* **WHAT IS REQUIRED**
Wherever the string "colspan" shows up in the data below, copy the whole line.

* **GIVEN DATA**
● ● ●

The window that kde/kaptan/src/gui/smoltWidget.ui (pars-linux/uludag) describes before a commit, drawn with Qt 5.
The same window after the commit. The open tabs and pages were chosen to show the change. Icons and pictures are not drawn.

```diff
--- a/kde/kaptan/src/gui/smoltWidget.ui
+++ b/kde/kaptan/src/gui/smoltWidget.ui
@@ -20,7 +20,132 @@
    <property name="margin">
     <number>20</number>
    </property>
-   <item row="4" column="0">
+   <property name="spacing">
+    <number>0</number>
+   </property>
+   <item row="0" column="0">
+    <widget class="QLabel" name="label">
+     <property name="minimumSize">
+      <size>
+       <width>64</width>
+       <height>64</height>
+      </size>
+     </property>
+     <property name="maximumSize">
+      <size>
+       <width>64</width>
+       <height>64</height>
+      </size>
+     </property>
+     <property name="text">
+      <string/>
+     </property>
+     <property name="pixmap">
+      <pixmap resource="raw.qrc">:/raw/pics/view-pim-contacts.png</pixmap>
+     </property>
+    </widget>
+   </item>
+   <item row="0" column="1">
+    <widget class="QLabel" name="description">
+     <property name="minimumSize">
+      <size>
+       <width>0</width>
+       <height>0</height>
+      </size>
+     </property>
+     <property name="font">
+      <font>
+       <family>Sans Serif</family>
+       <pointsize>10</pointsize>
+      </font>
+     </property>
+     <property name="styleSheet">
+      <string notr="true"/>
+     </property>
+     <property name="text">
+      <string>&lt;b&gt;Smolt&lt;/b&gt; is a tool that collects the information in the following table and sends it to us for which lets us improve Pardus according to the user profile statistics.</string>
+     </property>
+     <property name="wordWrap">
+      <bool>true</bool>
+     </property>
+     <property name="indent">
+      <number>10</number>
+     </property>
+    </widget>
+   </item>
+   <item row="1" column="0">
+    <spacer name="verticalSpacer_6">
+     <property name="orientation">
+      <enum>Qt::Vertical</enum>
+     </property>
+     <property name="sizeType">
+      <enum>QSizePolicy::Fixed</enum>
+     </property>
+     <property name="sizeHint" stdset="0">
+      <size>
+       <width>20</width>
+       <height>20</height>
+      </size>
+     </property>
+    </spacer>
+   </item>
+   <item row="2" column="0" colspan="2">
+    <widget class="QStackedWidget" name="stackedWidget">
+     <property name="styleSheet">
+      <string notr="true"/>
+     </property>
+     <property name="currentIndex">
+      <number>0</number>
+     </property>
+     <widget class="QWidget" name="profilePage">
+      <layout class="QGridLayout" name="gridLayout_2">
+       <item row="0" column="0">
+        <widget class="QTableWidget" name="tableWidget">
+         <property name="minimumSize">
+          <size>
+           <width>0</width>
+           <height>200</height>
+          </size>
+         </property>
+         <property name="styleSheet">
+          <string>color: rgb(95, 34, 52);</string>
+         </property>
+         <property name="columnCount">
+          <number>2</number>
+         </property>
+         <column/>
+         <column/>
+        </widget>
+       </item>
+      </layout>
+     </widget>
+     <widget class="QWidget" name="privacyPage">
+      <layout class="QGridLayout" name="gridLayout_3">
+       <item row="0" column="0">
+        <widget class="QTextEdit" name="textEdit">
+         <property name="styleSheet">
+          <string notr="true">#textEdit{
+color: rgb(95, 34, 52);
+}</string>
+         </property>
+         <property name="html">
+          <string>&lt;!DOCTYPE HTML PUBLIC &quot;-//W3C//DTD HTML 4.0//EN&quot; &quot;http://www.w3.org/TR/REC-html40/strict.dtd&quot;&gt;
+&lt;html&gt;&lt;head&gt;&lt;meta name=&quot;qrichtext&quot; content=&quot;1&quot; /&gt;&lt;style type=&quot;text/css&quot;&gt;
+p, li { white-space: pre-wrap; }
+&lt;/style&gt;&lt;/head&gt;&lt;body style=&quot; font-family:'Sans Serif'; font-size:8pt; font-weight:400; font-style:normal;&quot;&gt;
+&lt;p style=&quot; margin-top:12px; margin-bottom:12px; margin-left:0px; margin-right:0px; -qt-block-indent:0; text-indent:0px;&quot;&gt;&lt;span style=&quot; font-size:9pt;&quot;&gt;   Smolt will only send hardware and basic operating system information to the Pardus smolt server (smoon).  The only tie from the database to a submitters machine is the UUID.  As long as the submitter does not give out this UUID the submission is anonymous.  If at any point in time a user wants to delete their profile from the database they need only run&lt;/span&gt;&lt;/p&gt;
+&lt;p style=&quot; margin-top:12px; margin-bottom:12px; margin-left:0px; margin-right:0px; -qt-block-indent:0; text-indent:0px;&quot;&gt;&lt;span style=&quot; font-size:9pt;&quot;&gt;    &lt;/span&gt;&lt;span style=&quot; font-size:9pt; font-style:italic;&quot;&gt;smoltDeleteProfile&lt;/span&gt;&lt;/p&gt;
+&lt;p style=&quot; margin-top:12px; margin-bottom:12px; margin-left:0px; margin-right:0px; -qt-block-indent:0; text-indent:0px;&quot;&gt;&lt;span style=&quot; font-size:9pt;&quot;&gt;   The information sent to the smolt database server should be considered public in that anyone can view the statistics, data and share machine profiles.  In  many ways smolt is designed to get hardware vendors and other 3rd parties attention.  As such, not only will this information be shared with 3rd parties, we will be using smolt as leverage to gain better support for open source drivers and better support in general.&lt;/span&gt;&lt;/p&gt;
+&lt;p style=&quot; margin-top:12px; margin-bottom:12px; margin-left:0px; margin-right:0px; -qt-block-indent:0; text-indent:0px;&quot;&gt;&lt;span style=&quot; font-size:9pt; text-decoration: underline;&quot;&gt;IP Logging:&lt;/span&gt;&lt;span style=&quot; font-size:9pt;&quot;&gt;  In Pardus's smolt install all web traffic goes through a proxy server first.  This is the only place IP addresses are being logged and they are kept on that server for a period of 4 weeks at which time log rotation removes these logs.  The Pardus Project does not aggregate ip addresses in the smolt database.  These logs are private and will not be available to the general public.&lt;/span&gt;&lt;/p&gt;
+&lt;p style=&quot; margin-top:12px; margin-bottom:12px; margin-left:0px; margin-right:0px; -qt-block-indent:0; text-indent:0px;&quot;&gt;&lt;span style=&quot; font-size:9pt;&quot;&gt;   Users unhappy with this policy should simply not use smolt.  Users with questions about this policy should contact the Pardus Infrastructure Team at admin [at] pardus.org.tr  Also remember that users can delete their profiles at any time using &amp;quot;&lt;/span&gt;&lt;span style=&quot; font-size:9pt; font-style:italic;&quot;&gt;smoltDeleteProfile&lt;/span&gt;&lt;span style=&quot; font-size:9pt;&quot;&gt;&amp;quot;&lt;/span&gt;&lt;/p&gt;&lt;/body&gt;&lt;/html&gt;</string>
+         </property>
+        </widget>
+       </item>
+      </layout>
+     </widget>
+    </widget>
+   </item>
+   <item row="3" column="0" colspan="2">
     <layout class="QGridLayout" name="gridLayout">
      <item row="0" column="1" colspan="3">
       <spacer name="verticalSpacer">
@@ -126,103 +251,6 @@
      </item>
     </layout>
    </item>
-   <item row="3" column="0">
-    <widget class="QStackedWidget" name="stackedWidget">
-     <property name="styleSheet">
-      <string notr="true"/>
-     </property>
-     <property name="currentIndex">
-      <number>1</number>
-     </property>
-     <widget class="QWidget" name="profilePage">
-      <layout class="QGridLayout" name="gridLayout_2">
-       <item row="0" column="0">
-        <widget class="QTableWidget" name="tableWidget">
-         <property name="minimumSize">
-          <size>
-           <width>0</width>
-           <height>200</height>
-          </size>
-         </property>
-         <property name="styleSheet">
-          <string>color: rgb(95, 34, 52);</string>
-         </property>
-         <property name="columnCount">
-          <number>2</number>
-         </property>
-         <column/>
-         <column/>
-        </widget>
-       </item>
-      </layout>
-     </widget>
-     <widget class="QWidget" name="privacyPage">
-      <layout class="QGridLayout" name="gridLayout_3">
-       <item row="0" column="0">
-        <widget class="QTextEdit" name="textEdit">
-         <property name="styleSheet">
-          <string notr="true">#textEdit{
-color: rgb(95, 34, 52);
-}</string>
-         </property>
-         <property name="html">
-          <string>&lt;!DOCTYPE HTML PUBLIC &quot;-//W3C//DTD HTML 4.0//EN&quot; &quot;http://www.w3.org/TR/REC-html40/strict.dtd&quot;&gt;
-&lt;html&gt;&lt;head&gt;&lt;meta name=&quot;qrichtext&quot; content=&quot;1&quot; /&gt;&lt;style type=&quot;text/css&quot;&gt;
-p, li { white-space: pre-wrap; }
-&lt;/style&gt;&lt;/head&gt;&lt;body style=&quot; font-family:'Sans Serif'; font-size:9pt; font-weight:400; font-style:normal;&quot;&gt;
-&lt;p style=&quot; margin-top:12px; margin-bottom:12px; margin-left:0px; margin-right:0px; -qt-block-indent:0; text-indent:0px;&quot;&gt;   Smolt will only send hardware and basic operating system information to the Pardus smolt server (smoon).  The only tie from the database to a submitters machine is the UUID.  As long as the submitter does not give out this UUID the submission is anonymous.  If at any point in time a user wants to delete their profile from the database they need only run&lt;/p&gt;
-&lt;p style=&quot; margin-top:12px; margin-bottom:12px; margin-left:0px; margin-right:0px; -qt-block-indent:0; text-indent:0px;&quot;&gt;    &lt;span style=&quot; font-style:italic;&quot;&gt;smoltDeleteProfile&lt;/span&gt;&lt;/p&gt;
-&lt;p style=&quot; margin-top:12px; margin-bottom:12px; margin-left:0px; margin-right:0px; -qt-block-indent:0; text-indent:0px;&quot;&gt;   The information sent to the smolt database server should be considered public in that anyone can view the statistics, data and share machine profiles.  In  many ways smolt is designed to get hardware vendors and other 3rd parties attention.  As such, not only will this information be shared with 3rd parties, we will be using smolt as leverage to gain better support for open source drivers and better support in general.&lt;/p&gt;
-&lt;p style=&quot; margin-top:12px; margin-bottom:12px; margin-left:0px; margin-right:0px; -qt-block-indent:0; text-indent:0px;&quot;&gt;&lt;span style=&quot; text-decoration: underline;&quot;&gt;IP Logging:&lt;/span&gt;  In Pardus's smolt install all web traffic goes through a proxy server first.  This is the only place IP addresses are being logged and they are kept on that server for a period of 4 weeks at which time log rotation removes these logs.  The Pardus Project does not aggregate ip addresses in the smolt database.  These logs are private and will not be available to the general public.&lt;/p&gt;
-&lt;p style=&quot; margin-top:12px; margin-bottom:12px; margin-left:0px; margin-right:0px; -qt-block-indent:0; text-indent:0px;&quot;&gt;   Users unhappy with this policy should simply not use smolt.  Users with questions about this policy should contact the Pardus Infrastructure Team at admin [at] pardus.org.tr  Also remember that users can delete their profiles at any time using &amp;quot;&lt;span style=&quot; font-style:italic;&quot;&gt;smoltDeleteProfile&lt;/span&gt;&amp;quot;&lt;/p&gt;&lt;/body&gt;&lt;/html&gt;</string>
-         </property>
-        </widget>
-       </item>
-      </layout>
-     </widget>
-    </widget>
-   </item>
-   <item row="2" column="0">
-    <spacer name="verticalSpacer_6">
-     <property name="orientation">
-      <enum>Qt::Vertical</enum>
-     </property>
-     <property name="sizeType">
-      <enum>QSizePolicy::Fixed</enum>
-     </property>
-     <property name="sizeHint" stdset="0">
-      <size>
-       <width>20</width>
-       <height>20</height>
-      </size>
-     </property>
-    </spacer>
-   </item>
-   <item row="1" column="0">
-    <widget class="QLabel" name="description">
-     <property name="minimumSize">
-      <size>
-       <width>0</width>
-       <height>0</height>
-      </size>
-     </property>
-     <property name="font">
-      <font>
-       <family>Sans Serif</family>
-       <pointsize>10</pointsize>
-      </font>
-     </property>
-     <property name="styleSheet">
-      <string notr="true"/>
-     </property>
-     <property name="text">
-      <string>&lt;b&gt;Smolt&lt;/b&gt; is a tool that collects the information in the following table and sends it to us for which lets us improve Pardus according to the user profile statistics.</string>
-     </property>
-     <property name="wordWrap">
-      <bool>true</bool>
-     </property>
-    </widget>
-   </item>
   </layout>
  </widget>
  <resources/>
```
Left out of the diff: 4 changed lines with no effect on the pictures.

● ● ●

* **OUTPUT OF THE TASK**
+   <item row="2" column="0" colspan="2">
+   <item row="3" column="0" colspan="2">
      <item row="0" column="1" colspan="3">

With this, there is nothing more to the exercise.